Invertebrate Diversity on Sleepy Grass (Achnatherum Robustum) Infected with the Alkaloid-Producing Neothyphodium Fungal Endophyte

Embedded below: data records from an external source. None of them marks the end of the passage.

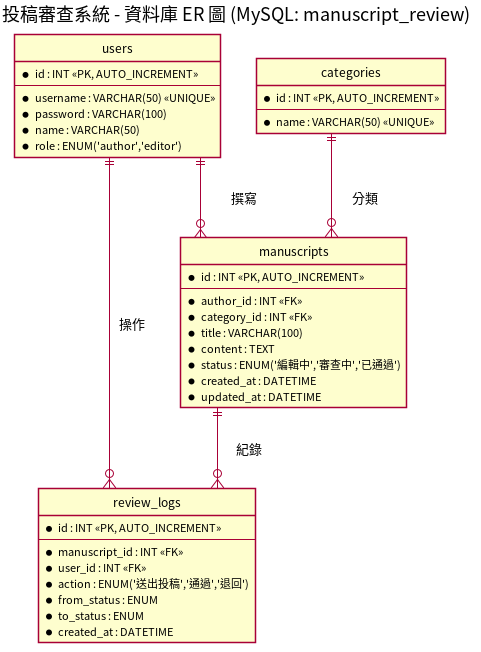
The PlantUML diagram docs/uml/06_er_diagram.png in 617-lyx/1151se_mid, before a commit. Its source is kept beside it as docs/uml/06_er_diagram.puml.
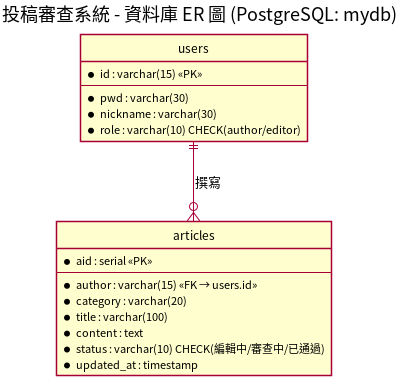
Above is the later version.

What changed in the source:
```diff
@@ -2,45 +2,25 @@
 skinparam defaultFontName "Noto Sans CJK TC"
 skinparam shadowing false
 skinparam backgroundColor white
-title 投稿審查系統 - 資料庫 ER 圖 (MySQL: manuscript_review)
+title 投稿審查系統 - 資料庫 ER 圖 (PostgreSQL: mydb)
 hide circle
 skinparam linetype ortho
 entity users {
-  * id : INT <<PK, AUTO_INCREMENT>>
+  * id : varchar(15) <<PK>>
   --
-  * username : VARCHAR(50) <<UNIQUE>>
-  * password : VARCHAR(100)
-  * name : VARCHAR(50)
-  * role : ENUM('author','editor')
+  * pwd : varchar(30)
+  * nickname : varchar(30)
+  * role : varchar(10) CHECK(author/editor)
 }
-entity categories {
-  * id : INT <<PK, AUTO_INCREMENT>>
+entity articles {
+  * aid : serial <<PK>>
   --
-  * name : VARCHAR(50) <<UNIQUE>>
+  * author : varchar(15) <<FK → users.id>>
+  * category : varchar(20)
+  * title : varchar(100)
+  * content : text
+  * status : varchar(10) CHECK(編輯中/審查中/已通過)
+  * updated_at : timestamp
 }
-entity manuscripts {
-  * id : INT <<PK, AUTO_INCREMENT>>
-  --
-  * author_id : INT <<FK>>
-  * category_id : INT <<FK>>
-  * title : VARCHAR(100)
-  * content : TEXT
-  * status : ENUM('編輯中','審查中','已通過')
-  * created_at : DATETIME
-  * updated_at : DATETIME
-}
-entity review_logs {
-  * id : INT <<PK, AUTO_INCREMENT>>
-  --
-  * manuscript_id : INT <<FK>>
-  * user_id : INT <<FK>>
-  * action : ENUM('送出投稿','通過','退回')
-  * from_status : ENUM
-  * to_status : ENUM
-  * created_at : DATETIME
-}
-users ||--o{ manuscripts : 撰寫
-categories ||--o{ manuscripts : 分類
-manuscripts ||--o{ review_logs : 紀錄
-users ||--o{ review_logs : 操作
+users ||--o{ articles : 撰寫
 @enduml
```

Sleepy grass (Achnatherum robustum) is a cool-season native grass of the southwestern United States that is inhabited by a fungal endophyte of the genus Neotyphodium. The relationship between Neotyphodium and host grasses is thought to be mutualistic. The endophyte produces several types of alkaloids that are known to cause toxicosis in vertebrate herbivores such as cattle. In fact, plants infected with the endophyte are avoided by some vertebrate herbivores. In this investigation, it was hypothesized that the alkaloid levels produced by a plant's endophytic fungi result in a change in community composition on the plant. To test this hypothesis, a vortex sampler was used to collect invertebrates from individual sleepy grass plants at three sites in southern New Mexico. The invertebrates were sorted into morphospecies, which were used to calculate a diversity index for each individual plant. Alkaloid concentrations in plant tissues were determined using high-pressure liquid chromatography. Invertebrate abundance, species richness and diversity were correlated with plant size and the alkaloid levels produced by each plant. Plant volume significantly affected abundance, species richness, and diversity of invertebrates. Alkaloid concentration in plant tissues was positively related to species richness. These results question the hypothesis that alkaloids associated with endophytes reduced abundance and diversity of invertebrate communities on host grasses.